→ Action item:
The entries below must be reproduced exactly; their pictures are not part of the copy.

→ Content revision data:
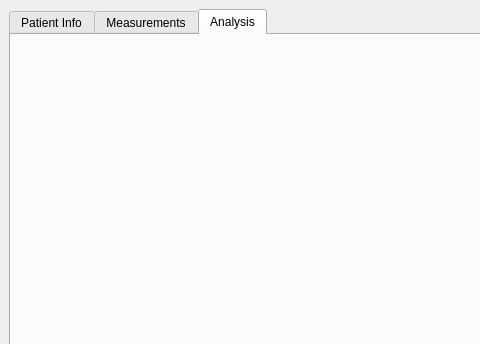
First picture: the form in mainwindow.ui, repository AaronLi/UWO-Algometer, before the edit; both pictures show x 0 to 480 and y 0 to 344 of the 832 by 615 pixel window.
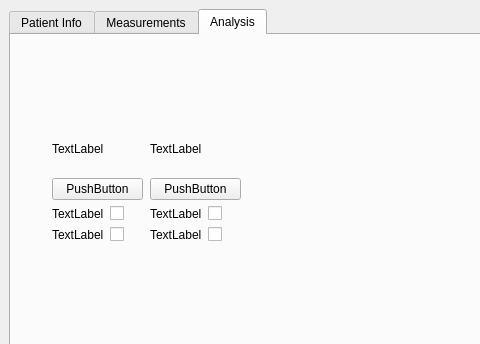
Second picture: the form after the edit. The open tabs and pages were chosen to show the change.

Diff of the .ui file:
```diff
--- a/mainwindow.ui
+++ b/mainwindow.ui
@@ -499,6 +499,130 @@
        <attribute name="title">
         <string>Analysis</string>
        </attribute>
+       <widget class="QWidget" name="layoutWidget_5">
+        <property name="geometry">
+         <rect>
+          <x>139</x>
+          <y>91</y>
+          <width>91</width>
+          <height>116</height>
+         </rect>
+        </property>
+        <layout class="QVBoxLayout" name="verticalLayout_4">
+         <item>
+          <widget class="QLabel" name="label_14">
+           <property name="text">
+            <string>TextLabel</string>
+           </property>
+          </widget>
+         </item>
+         <item>
+          <widget class="QPushButton" name="pushButton_3">
+           <property name="text">
+            <string>PushButton</string>
+           </property>
+          </widget>
+         </item>
+         <item>
+          <layout class="QHBoxLayout" name="horizontalLayout_11">
+           <item>
+            <widget class="QLabel" name="label_15">
+             <property name="text">
+              <string>TextLabel</string>
+             </property>
+            </widget>
+           </item>
+           <item>
+            <widget class="QCheckBox" name="checkBox_6">
+             <property name="text">
+              <string/>
+             </property>
+            </widget>
+           </item>
+          </layout>
+         </item>
+         <item>
+          <layout class="QHBoxLayout" name="horizontalLayout_12">
+           <item>
+            <widget class="QLabel" name="label_16">
+             <property name="text">
+              <string>TextLabel</string>
+             </property>
+            </widget>
+           </item>
+           <item>
+            <widget class="QCheckBox" name="checkBox_7">
+             <property name="text">
+              <string/>
+             </property>
+            </widget>
+           </item>
+          </layout>
+         </item>
+        </layout>
+       </widget>
+       <widget class="QWidget" name="">
+        <property name="geometry">
+         <rect>
+          <x>41</x>
+          <y>91</y>
+          <width>91</width>
+          <height>116</height>
+         </rect>
+        </property>
+        <layout class="QVBoxLayout" name="left_button_arrangement">
+         <item>
+          <widget class="QLabel" name="left_label">
+           <property name="text">
+            <string>TextLabel</string>
+           </property>
+          </widget>
+         </item>
+         <item>
+          <widget class="QPushButton" name="left_button">
+           <property name="text">
+            <string>PushButton</string>
+           </property>
+          </widget>
+         </item>
+         <item>
+          <layout class="QHBoxLayout" name="value_and_checkbox">
+           <item>
+            <widget class="QLabel" name="label_1">
+             <property name="text">
+              <string>TextLabel</string>
+             </property>
+            </widget>
+           </item>
+           <item>
+            <widget class="QCheckBox" name="checkbox_1">
+             <property name="text">
+              <string/>
+             </property>
+            </widget>
+           </item>
+          </layout>
+         </item>
+         <item>
+          <layout class="QHBoxLayout" name="value_and_checkbox_2">
+           <item>
+            <widget class="QLabel" name="label_6">
+             <property name="text">
+              <string>TextLabel</string>
+             </property>
+            </widget>
+           </item>
+           <item>
+            <widget class="QCheckBox" name="checkbox_2">
+             <property name="text">
+              <string/>
+             </property>
+            </widget>
+           </item>
+          </layout>
+         </item>
+        </layout>
+       </widget>
       </widget>
      </widget>
     </item>
```
Left out of the diff: 55 changed lines with no effect on the pictures.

→ Solution below:
First picture: the form in mainwindow.ui, repository AaronLi/UWO-Algometer, before the edit; both pictures show x 0 to 480 and y 0 to 344 of the 832 by 615 pixel window.
Second picture: the form after the edit. The open tabs and pages were chosen to show the change.

Diff of the .ui file:
```diff
--- a/mainwindow.ui
+++ b/mainwindow.ui
@@ -499,6 +499,130 @@
        <attribute name="title">
         <string>Analysis</string>
        </attribute>
+       <widget class="QWidget" name="layoutWidget_5">
+        <property name="geometry">
+         <rect>
+          <x>139</x>
+          <y>91</y>
+          <width>91</width>
+          <height>116</height>
+         </rect>
+        </property>
+        <layout class="QVBoxLayout" name="verticalLayout_4">
+         <item>
+          <widget class="QLabel" name="label_14">
+           <property name="text">
+            <string>TextLabel</string>
+           </property>
+          </widget>
+         </item>
+         <item>
+          <widget class="QPushButton" name="pushButton_3">
+           <property name="text">
+            <string>PushButton</string>
+           </property>
+          </widget>
+         </item>
+         <item>
+          <layout class="QHBoxLayout" name="horizontalLayout_11">
+           <item>
+            <widget class="QLabel" name="label_15">
+             <property name="text">
+              <string>TextLabel</string>
+             </property>
+            </widget>
+           </item>
+           <item>
+            <widget class="QCheckBox" name="checkBox_6">
+             <property name="text">
+              <string/>
+             </property>
+            </widget>
+           </item>
+          </layout>
+         </item>
+         <item>
+          <layout class="QHBoxLayout" name="horizontalLayout_12">
+           <item>
+            <widget class="QLabel" name="label_16">
+             <property name="text">
+              <string>TextLabel</string>
+             </property>
+            </widget>
+           </item>
+           <item>
+            <widget class="QCheckBox" name="checkBox_7">
+             <property name="text">
+              <string/>
+             </property>
+            </widget>
+           </item>
+          </layout>
+         </item>
+        </layout>
+       </widget>
+       <widget class="QWidget" name="">
+        <property name="geometry">
+         <rect>
+          <x>41</x>
+          <y>91</y>
+          <width>91</width>
+          <height>116</height>
+         </rect>
+        </property>
+        <layout class="QVBoxLayout" name="left_button_arrangement">
+         <item>
+          <widget class="QLabel" name="left_label">
+           <property name="text">
+            <string>TextLabel</string>
+           </property>
+          </widget>
+         </item>
+         <item>
+          <widget class="QPushButton" name="left_button">
+           <property name="text">
+            <string>PushButton</string>
+           </property>
+          </widget>
+         </item>
+         <item>
+          <layout class="QHBoxLayout" name="value_and_checkbox">
+           <item>
+            <widget class="QLabel" name="label_1">
+             <property name="text">
+              <string>TextLabel</string>
+             </property>
+            </widget>
+           </item>
+           <item>
+            <widget class="QCheckBox" name="checkbox_1">
+             <property name="text">
+              <string/>
+             </property>
+            </widget>
+           </item>
+          </layout>
+         </item>
+         <item>
+          <layout class="QHBoxLayout" name="value_and_checkbox_2">
+           <item>
+            <widget class="QLabel" name="label_6">
+             <property name="text">
+              <string>TextLabel</string>
+             </property>
+            </widget>
+           </item>
+           <item>
+            <widget class="QCheckBox" name="checkbox_2">
+             <property name="text">
+              <string/>
+             </property>
+            </widget>
+           </item>
+          </layout>
+         </item>
+        </layout>
+       </widget>
       </widget>
      </widget>
     </item>
```
Left out of the diff: 55 changed lines with no effect on the pictures.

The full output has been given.